A quiet night and real anticipation for the next round followed. The North Berwick West Links is an institution. I don't think much of golf course rankings, but one of the most famous lists (probably financed by advertising) of the magazine Golf Digest, ranks this course 25th in the world list, which includes all courses outside the USA.

But much more exciting are other stories that you can tell about the course and the club. On my last visit, I was welcomed on the 18th green by a member of the club's staff, who was very interested in the process of my round, after a rather mixed and rainy round. He asked me into the clubhouse and showed me around. That alone would be worth mentioning alone. But the story he told me was very good, and I simply take it for granted: Former British Prime Minister A.J. Balfour was a member of the North Berwick Golf Club. I was taken to the former clubhouse, which is now a single room in today's clubhouse, and was told that it was there that Balfour occasionally held his cabinet meetings at the time. When I heard the story three or four years ago, I found it extremely amusing. Now I have to remember that in 100 years you will be able to tell a very similar story about the Bedminster Golf Club in New Jersey. It is unlikely, however, that other contemporaries will write about this special but important political leader of the present that he is the finest spirit who has turned to politics in our time. That is how Lord Birkenhead, a good friend of Churchill, a great drinker and thus a citizen of the world, described Balfour.

Also exciting is the story of the Tom Morris team, Old Tom and Tommy. The graves of the two in St. Andrews have been seen recently. And also the book, that the following story has been taken from, I already mentioned: Tommy's Honor. The two Morrisens play against two other golf legends of the time, Willie and Mungo Park, a match on the course in North Berwick, as the crow flies maybe 35 kilometers from St. Andrews, but separated by the Firth of Forth. The match is on a knife's edge, but a lot is at stake: the honour. Especially Old Tom's, who stands in the late autumn of his giant golf career, Phil Mickelson knows what it feels like. Shortly before the end of the game, two holes to go, a telegram reaches Old Tom: Tommy may come home immediately, because his highly pregnant wife Margaret would be plagued by serious complications. However, Old Tom now decides that they won't get home in time anyway and hides the news from Tommy in the hope of at least winning the game. After the game, they hurry to get home directly by ferry. But unfortunately too late: Margaret and the newborn are dead. Tommy dies a few months later. The official cause of death was lung bleeding that led to respiratory arrest, but the legend tells of a young man of 24 who died of a broken heart. But at least they won the match.

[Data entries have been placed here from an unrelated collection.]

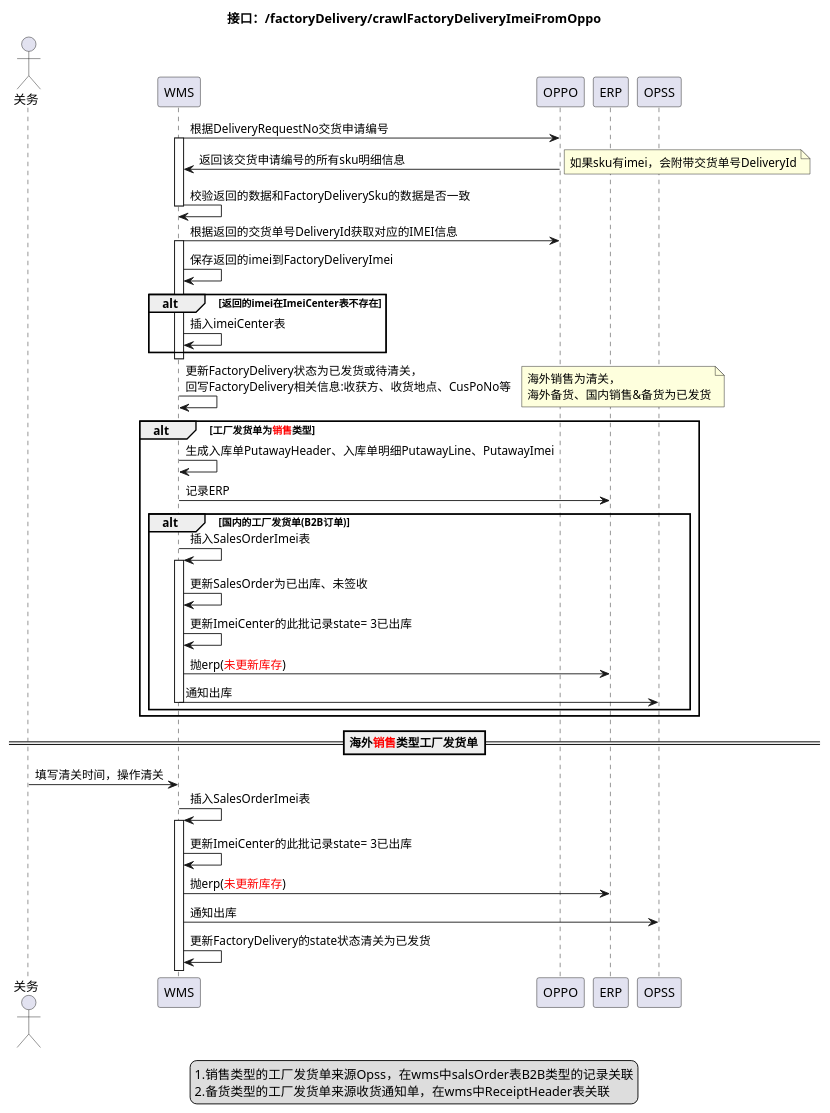
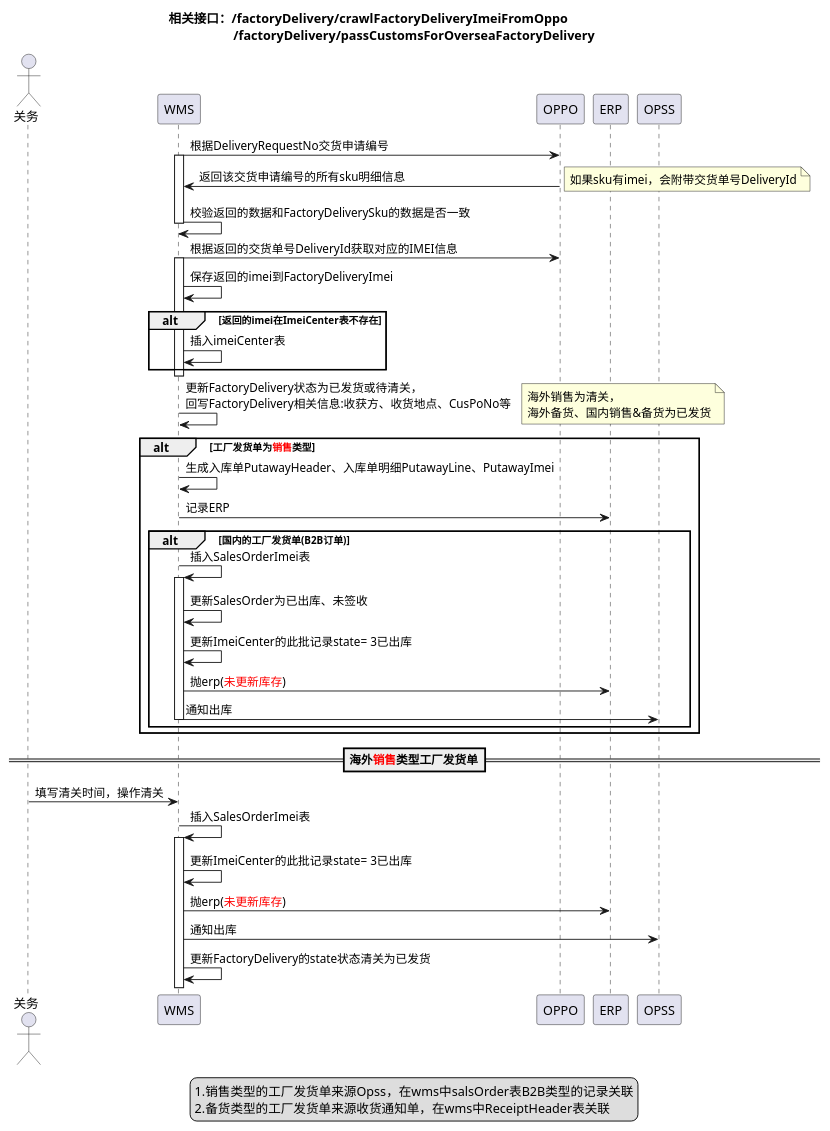
One commit to newbigTech/myDesignPattern changed the diagram in uml/wms/factoryDelivery/factoryDelivery-seq.puml. Above: the diagram before and after it, drawn with PlantUML.

Commit message:
uml图

```diff
--- a/uml/wms/factoryDelivery/factoryDelivery-seq.puml
+++ b/uml/wms/factoryDelivery/factoryDelivery-seq.puml
@@ -1,58 +1,58 @@
 @startuml
 
-title 接口：/factoryDelivery/crawlFactoryDeliveryImeiFromOppo
+title 相关接口：/factoryDelivery/crawlFactoryDeliveryImeiFromOppo                            \n/factoryDelivery/passCustomsForOverseaFactoryDelivery
 
 actor 关务 as somebody
 
 WMS -> OPPO:根据DeliveryRequestNo交货申请编号
 activate WMS
 OPPO -> WMS:返回该交货申请编号的所有sku明细信息
 note right
 如果sku有imei，会附带交货单号DeliveryId
 end note
 WMS -> WMS:校验返回的数据和FactoryDeliverySku的数据是否一致
 
 deactivate WMS
 
 
 WMS -> OPPO:根据返回的交货单号DeliveryId获取对应的IMEI信息
 activate WMS
 WMS -> WMS:保存返回的imei到FactoryDeliveryImei
 alt 返回的imei在ImeiCenter表不存在
 WMS->WMS:插入imeiCenter表
 end
 deactivate WMS
 
 WMS -> WMS:更新FactoryDelivery状态为已发货或待清关，\n回写FactoryDelivery相关信息:收获方、收货地点、CusPoNo等
 note right
 海外销售为清关，
 海外备货、国内销售&备货为已发货
 end note
 alt 工厂发货单为<font color=red>销售</font>类型
    WMS -> WMS:生成入库单PutawayHeader、入库单明细PutawayLine、PutawayImei
    WMS -> ERP:记录ERP
    alt 国内的工厂发货单(B2B订单)
         WMS -> WMS:插入SalesOrderImei表
         activate WMS
         WMS -> WMS:更新SalesOrder为已出库、未签收
         WMS -> WMS:更新ImeiCenter的此批记录state= 3已出库
         WMS -> ERP:抛erp(<font color=red>未更新库存</font>)
         WMS -> OPSS:通知出库
         deactivate WMS
    end
 end
 ==海外<font color=red>销售</font>类型工厂发货单==
 somebody -> WMS:填写清关时间，操作清关
 WMS -> WMS:插入SalesOrderImei表
 activate WMS
 WMS -> WMS:更新ImeiCenter的此批记录state= 3已出库
 WMS -> ERP:抛erp(<font color=red>未更新库存</font>)
 WMS -> OPSS:通知出库
 WMS -> WMS:更新FactoryDelivery的state状态清关为已发货
 deactivate somebody
 
 legend center
 1.销售类型的工厂发货单来源Opss，在wms中salsOrder表B2B类型的记录关联
 2.备货类型的工厂发货单来源收货通知单，在wms中ReceiptHeader表关联
 end legend
 @enduml
```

The third and fourth stories to be told about the course in North Berwick actually relate to the architecture of the fairways. The 15th hole of the course is considered the most copied hole in the world. It is called Redan and is characterized by the fact that the green of the par 3 hangs backwards, i.e. it slopes diagonally backwards. In addition, it is played blind, which means that most flag positions do not allow a view of the flag. The 13th hole, called the Pit, will surely remain in your memory for a long time: After a drive to the right side of the fairway, the shot must be made to the flag over a wall that completely guards the green and also separates the beach from the course. Very spectacular!

I drove to the starter hut in the morning and asked for the possibility to play there that day. That should be possible, they told me, and asked me to be there again at quarter to eleven, so they would introduce me to my playing partner. I did as I was told and rolled off for breakfast. When I came back I prepared my gear and a friendly gentleman approached me and enthusiastically inquired about my bike and the combination with the clubs.

We chatted for a few minutes and it soon turned out that he would also be my partner. Great, since we immediately found a pleasant rhythm of conversation. We thought there were two of us, but just before we were called to tee off, another player was asked to join us. The first, G.J., maybe in his late 50s, came from Colorado, if I remember correctly, and recently sold his 30-year-old skiing gear shops to one of the big sporting good chains in the US. Now he is still working as a consultant for a transition phase. He was in Scotland because he brought his daughter here to study and has now added a larger tour across the Home of Golf to the trip. He was one of those golfers you just love to play with. He could talk and listen and also hit a great ball. Brandon, on the other hand, was more my age, probably a little younger. He was apparently an athletic type and also had a pretty impressive level of golfing experience. The two were highly experienced golfers with handicaps of 5 and 2 who had been playing golf since childhood. What fun this round was! In front of us and behind us were the typical American tourist groups, each consisting of four players and four caddies. So we didn't expect a particularly fast game. But that was neither the plan today, nor was it particularly noticeable. We had a wonderful time or at least I can summarize it for myself. What would have probably annoyed me a little if I had been alone was so entertaining: Every few holes a Marshall appeared, who actually intervened in the game in an organizing and information giving way. Already on the green of the first hole he gave me a perfect hint about the direction of the putt, which wasn't quite enough for the birdie, but the par was hardly a formality afterwards. On the tee of the second hole he told us about Phil Mickelson, who once transported the tee shot to the edge of the green on the opposite 16, in order to make a 5 putt to a double bogey from there. When we arrived there three and a half hours later, we immediately remembered the story. The green has a terrain that made me spontaneously think of some of the previous stages of cycling: it consists of three parts, two levels at the same height, separated by a ditch about one metre deep. If your ball is lying on the front level and the flag is on the back level, everything can actually happen during the putt, because it is also possible without any effort to putt down from the green on each side. A real fun! I assume that Mickelson's mentioned round was the Open Qualifier 1992; there he is certainly not in the main field and funny enough on the website of golf author Geoff Shackelford there's a little hint that Phil can still remember the whole thing well, even if he doesn't report the disaster so directly: Asked when he would have played links golf for the first time in Scotland, he remembers North Berwick, the 15, Redan, and explicitly the green of the 16th hole :-) LINK.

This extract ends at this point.